+++ DATA UNDER STUDY

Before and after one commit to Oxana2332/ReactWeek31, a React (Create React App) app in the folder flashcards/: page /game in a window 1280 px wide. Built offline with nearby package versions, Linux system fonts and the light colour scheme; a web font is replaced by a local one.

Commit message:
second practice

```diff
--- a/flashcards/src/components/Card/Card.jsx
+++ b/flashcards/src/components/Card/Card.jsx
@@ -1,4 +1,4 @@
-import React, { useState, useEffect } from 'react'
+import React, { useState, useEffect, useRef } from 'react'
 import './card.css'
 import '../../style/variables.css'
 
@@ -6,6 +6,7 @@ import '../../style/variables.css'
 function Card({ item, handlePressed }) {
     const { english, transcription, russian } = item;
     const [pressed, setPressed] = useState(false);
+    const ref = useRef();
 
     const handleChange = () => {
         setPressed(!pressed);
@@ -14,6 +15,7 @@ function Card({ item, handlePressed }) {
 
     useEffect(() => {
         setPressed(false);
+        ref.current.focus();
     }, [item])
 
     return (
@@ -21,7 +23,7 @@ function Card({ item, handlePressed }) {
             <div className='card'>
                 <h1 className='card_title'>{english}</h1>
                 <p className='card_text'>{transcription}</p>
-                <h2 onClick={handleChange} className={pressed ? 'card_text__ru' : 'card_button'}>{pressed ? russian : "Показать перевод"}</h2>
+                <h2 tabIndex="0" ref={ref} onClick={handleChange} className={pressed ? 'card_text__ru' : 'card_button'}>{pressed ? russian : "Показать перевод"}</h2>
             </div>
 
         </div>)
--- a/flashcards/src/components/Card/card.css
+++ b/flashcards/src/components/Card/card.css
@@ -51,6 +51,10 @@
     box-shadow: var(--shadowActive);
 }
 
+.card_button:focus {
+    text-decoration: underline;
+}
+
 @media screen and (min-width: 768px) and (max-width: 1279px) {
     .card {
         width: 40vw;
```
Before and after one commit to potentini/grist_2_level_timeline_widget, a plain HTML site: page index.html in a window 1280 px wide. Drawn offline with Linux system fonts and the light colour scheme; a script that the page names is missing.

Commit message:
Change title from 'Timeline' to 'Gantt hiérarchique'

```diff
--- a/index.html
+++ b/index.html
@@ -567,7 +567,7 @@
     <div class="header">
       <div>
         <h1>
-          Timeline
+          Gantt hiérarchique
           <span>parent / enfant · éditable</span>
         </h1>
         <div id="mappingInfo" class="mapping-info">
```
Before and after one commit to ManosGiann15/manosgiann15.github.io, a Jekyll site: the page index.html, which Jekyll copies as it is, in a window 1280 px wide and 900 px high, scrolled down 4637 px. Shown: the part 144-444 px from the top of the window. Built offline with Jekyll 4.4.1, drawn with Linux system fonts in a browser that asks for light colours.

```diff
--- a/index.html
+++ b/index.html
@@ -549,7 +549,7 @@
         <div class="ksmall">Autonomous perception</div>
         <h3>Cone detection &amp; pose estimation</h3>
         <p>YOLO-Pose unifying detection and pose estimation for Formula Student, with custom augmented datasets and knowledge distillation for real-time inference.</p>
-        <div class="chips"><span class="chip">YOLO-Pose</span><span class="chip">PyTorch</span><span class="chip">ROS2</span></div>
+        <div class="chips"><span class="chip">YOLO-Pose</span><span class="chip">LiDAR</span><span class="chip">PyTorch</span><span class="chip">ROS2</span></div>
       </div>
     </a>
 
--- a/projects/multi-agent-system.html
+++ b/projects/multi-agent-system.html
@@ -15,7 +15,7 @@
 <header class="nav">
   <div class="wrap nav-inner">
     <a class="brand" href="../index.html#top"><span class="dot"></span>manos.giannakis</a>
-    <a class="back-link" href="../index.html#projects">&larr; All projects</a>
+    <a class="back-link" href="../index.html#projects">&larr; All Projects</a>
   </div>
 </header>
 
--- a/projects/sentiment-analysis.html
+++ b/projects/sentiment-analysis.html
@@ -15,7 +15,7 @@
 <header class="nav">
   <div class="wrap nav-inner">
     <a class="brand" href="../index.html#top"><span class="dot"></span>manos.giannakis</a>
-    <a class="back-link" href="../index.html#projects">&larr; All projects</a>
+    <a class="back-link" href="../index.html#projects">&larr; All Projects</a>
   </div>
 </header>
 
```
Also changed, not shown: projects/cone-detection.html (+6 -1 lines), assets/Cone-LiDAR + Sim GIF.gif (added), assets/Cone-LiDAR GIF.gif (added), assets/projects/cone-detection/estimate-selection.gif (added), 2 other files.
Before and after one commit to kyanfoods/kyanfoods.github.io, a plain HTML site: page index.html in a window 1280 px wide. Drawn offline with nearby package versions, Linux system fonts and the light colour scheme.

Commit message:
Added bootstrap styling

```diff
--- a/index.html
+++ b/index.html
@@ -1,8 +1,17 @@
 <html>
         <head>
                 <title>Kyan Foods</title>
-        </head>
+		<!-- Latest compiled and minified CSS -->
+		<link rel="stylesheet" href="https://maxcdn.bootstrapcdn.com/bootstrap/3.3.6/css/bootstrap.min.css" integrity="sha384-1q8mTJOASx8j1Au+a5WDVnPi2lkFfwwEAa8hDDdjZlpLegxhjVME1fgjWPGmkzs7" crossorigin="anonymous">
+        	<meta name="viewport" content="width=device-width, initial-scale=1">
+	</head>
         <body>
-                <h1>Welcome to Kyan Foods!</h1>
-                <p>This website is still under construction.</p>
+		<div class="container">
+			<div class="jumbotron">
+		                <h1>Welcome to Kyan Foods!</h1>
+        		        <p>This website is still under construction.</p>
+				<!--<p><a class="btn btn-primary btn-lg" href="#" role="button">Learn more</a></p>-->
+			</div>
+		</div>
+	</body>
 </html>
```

++++++

REQUIRED ACTION: Copy out all the records exactly.

EXERCISE SOLUTION:
Before and after one commit to Oxana2332/ReactWeek31, a React (Create React App) app in the folder flashcards/: page /game in a window 1280 px wide. Built offline with nearby package versions, Linux system fonts and the light colour scheme; a web font is replaced by a local one.

Commit message:
second practice

```diff
--- a/flashcards/src/components/Card/Card.jsx
+++ b/flashcards/src/components/Card/Card.jsx
@@ -1,4 +1,4 @@
-import React, { useState, useEffect } from 'react'
+import React, { useState, useEffect, useRef } from 'react'
 import './card.css'
 import '../../style/variables.css'
 
@@ -6,6 +6,7 @@ import '../../style/variables.css'
 function Card({ item, handlePressed }) {
     const { english, transcription, russian } = item;
     const [pressed, setPressed] = useState(false);
+    const ref = useRef();
 
     const handleChange = () => {
         setPressed(!pressed);
@@ -14,6 +15,7 @@ function Card({ item, handlePressed }) {
 
     useEffect(() => {
         setPressed(false);
+        ref.current.focus();
     }, [item])
 
     return (
@@ -21,7 +23,7 @@ function Card({ item, handlePressed }) {
             <div className='card'>
                 <h1 className='card_title'>{english}</h1>
                 <p className='card_text'>{transcription}</p>
-                <h2 onClick={handleChange} className={pressed ? 'card_text__ru' : 'card_button'}>{pressed ? russian : "Показать перевод"}</h2>
+                <h2 tabIndex="0" ref={ref} onClick={handleChange} className={pressed ? 'card_text__ru' : 'card_button'}>{pressed ? russian : "Показать перевод"}</h2>
             </div>
 
         </div>)
--- a/flashcards/src/components/Card/card.css
+++ b/flashcards/src/components/Card/card.css
@@ -51,6 +51,10 @@
     box-shadow: var(--shadowActive);
 }
 
+.card_button:focus {
+    text-decoration: underline;
+}
+
 @media screen and (min-width: 768px) and (max-width: 1279px) {
     .card {
         width: 40vw;
```
Before and after one commit to potentini/grist_2_level_timeline_widget, a plain HTML site: page index.html in a window 1280 px wide. Drawn offline with Linux system fonts and the light colour scheme; a script that the page names is missing.

Commit message:
Change title from 'Timeline' to 'Gantt hiérarchique'

```diff
--- a/index.html
+++ b/index.html
@@ -567,7 +567,7 @@
     <div class="header">
       <div>
         <h1>
-          Timeline
+          Gantt hiérarchique
           <span>parent / enfant · éditable</span>
         </h1>
         <div id="mappingInfo" class="mapping-info">
```
Before and after one commit to ManosGiann15/manosgiann15.github.io, a Jekyll site: the page index.html, which Jekyll copies as it is, in a window 1280 px wide and 900 px high, scrolled down 4637 px. Shown: the part 144-444 px from the top of the window. Built offline with Jekyll 4.4.1, drawn with Linux system fonts in a browser that asks for light colours.

```diff
--- a/index.html
+++ b/index.html
@@ -549,7 +549,7 @@
         <div class="ksmall">Autonomous perception</div>
         <h3>Cone detection &amp; pose estimation</h3>
         <p>YOLO-Pose unifying detection and pose estimation for Formula Student, with custom augmented datasets and knowledge distillation for real-time inference.</p>
-        <div class="chips"><span class="chip">YOLO-Pose</span><span class="chip">PyTorch</span><span class="chip">ROS2</span></div>
+        <div class="chips"><span class="chip">YOLO-Pose</span><span class="chip">LiDAR</span><span class="chip">PyTorch</span><span class="chip">ROS2</span></div>
       </div>
     </a>
 
--- a/projects/multi-agent-system.html
+++ b/projects/multi-agent-system.html
@@ -15,7 +15,7 @@
 <header class="nav">
   <div class="wrap nav-inner">
     <a class="brand" href="../index.html#top"><span class="dot"></span>manos.giannakis</a>
-    <a class="back-link" href="../index.html#projects">&larr; All projects</a>
+    <a class="back-link" href="../index.html#projects">&larr; All Projects</a>
   </div>
 </header>
 
--- a/projects/sentiment-analysis.html
+++ b/projects/sentiment-analysis.html
@@ -15,7 +15,7 @@
 <header class="nav">
   <div class="wrap nav-inner">
     <a class="brand" href="../index.html#top"><span class="dot"></span>manos.giannakis</a>
-    <a class="back-link" href="../index.html#projects">&larr; All projects</a>
+    <a class="back-link" href="../index.html#projects">&larr; All Projects</a>
   </div>
 </header>
 
```
Also changed, not shown: projects/cone-detection.html (+6 -1 lines), assets/Cone-LiDAR + Sim GIF.gif (added), assets/Cone-LiDAR GIF.gif (added), assets/projects/cone-detection/estimate-selection.gif (added), 2 other files.
Before and after one commit to kyanfoods/kyanfoods.github.io, a plain HTML site: page index.html in a window 1280 px wide. Drawn offline with nearby package versions, Linux system fonts and the light colour scheme.

Commit message:
Added bootstrap styling

```diff
--- a/index.html
+++ b/index.html
@@ -1,8 +1,17 @@
 <html>
         <head>
                 <title>Kyan Foods</title>
-        </head>
+		<!-- Latest compiled and minified CSS -->
+		<link rel="stylesheet" href="https://maxcdn.bootstrapcdn.com/bootstrap/3.3.6/css/bootstrap.min.css" integrity="sha384-1q8mTJOASx8j1Au+a5WDVnPi2lkFfwwEAa8hDDdjZlpLegxhjVME1fgjWPGmkzs7" crossorigin="anonymous">
+        	<meta name="viewport" content="width=device-width, initial-scale=1">
+	</head>
         <body>
-                <h1>Welcome to Kyan Foods!</h1>
-                <p>This website is still under construction.</p>
+		<div class="container">
+			<div class="jumbotron">
+		                <h1>Welcome to Kyan Foods!</h1>
+        		        <p>This website is still under construction.</p>
+				<!--<p><a class="btn btn-primary btn-lg" href="#" role="button">Learn more</a></p>-->
+			</div>
+		</div>
+	</body>
 </html>
```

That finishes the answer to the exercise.